# Try it:
The answer must consist of every line below containing "light".

# Input data:

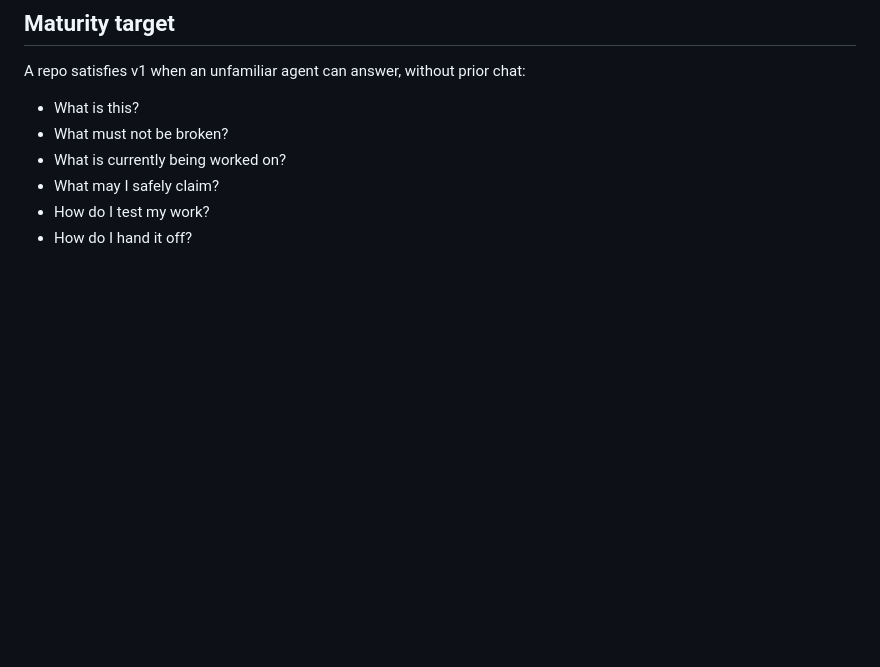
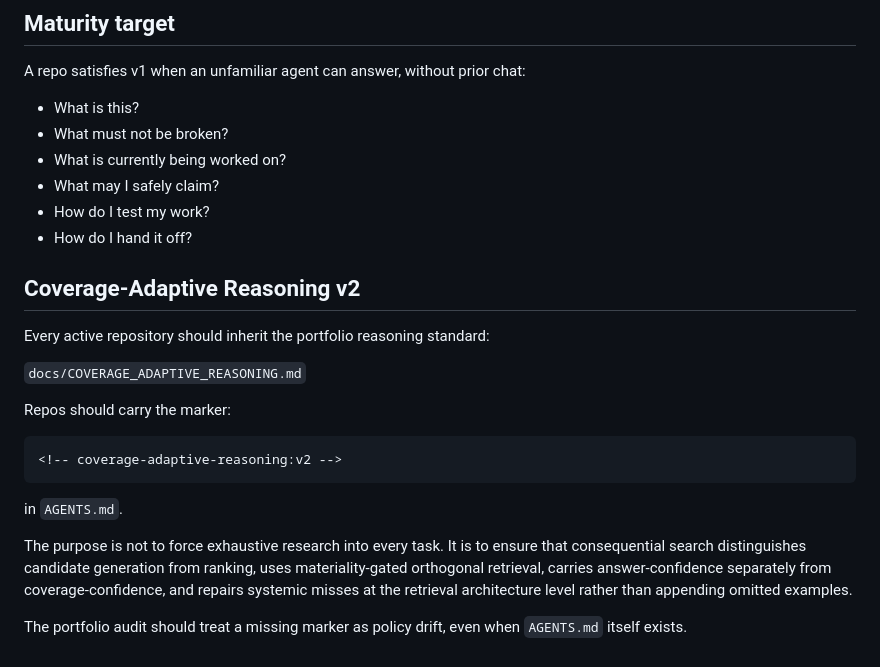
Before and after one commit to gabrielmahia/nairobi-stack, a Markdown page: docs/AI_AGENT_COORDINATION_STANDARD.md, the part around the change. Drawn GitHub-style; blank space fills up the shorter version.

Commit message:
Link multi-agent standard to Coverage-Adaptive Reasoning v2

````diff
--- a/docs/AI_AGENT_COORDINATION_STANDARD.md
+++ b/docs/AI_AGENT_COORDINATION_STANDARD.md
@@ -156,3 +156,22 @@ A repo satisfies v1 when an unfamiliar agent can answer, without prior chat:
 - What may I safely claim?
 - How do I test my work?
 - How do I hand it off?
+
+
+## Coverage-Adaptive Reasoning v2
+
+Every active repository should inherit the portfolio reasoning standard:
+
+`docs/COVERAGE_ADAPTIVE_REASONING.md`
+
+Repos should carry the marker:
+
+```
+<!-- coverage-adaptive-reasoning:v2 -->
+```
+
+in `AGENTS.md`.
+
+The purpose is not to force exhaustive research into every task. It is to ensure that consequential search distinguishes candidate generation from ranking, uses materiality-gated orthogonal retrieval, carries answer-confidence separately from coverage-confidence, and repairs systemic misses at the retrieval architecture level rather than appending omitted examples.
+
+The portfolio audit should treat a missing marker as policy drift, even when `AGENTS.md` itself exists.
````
---
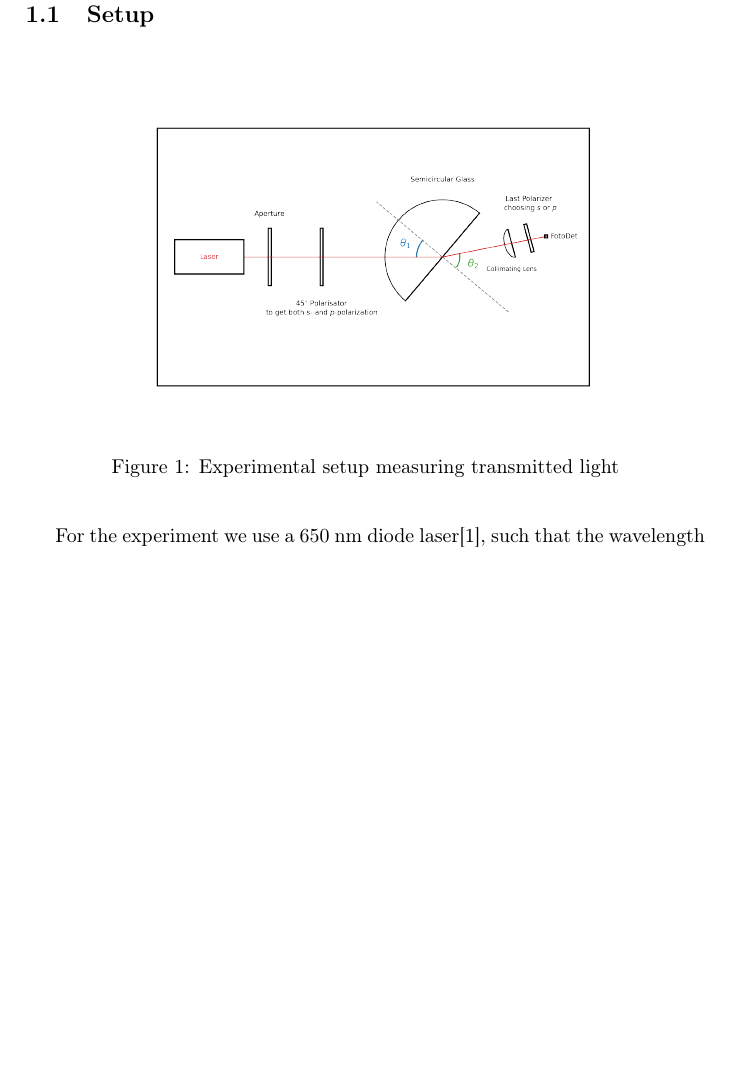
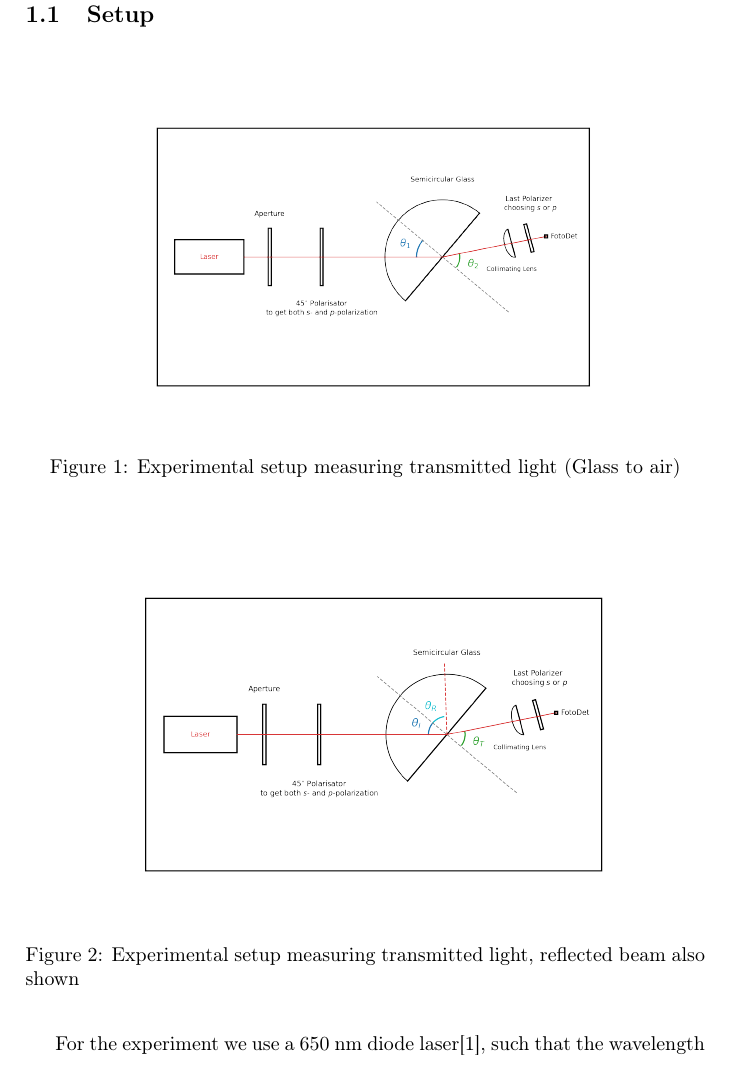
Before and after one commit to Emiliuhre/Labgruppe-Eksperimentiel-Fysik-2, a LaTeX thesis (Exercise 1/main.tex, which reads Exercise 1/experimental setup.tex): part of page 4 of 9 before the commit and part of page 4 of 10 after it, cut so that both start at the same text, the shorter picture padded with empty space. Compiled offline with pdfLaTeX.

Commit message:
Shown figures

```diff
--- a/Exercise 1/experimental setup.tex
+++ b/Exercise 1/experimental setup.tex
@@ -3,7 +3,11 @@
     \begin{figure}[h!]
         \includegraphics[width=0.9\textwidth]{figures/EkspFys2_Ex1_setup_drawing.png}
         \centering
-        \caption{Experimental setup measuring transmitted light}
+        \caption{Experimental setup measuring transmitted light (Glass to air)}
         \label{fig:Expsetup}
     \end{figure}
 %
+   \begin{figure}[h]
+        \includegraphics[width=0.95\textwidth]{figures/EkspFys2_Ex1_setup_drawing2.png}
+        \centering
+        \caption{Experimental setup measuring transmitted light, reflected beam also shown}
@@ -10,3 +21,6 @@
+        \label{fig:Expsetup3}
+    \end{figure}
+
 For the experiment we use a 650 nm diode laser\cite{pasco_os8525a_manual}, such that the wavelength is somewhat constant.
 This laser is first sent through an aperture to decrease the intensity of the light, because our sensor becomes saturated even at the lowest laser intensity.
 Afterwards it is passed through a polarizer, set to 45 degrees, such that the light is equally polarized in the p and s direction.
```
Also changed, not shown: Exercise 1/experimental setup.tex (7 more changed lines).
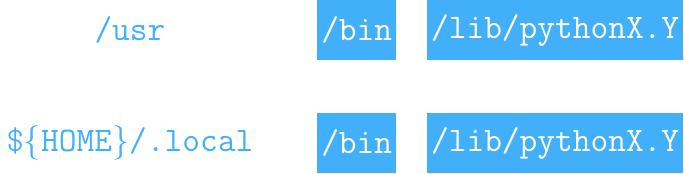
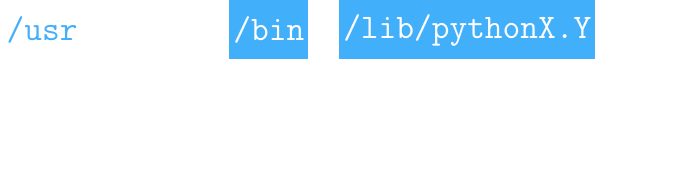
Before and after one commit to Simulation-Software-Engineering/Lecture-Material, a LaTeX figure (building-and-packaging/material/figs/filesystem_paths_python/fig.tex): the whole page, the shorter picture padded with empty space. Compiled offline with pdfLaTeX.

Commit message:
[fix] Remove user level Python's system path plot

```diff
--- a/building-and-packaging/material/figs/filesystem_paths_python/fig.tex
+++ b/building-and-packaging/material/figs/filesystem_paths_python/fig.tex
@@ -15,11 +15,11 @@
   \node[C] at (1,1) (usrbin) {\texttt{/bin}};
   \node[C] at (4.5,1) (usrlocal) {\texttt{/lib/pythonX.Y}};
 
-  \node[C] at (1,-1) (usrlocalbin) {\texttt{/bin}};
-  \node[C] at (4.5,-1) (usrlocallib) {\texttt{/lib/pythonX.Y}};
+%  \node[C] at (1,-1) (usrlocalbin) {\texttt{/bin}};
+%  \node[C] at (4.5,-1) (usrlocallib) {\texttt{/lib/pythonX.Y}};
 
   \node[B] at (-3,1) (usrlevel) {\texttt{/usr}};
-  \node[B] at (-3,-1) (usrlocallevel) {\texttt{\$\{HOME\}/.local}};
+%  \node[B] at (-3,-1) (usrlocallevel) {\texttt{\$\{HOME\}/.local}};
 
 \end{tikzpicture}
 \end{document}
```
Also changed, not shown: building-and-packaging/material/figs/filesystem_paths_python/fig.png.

# Expected answer:
-        \caption{Experimental setup measuring transmitted light}
+        \caption{Experimental setup measuring transmitted light (Glass to air)}
+        \caption{Experimental setup measuring transmitted light, reflected beam also shown}
 This laser is first sent through an aperture to decrease the intensity of the light, because our sensor becomes saturated even at the lowest laser intensity.
 Afterwards it is passed through a polarizer, set to 45 degrees, such that the light is equally polarized in the p and s direction.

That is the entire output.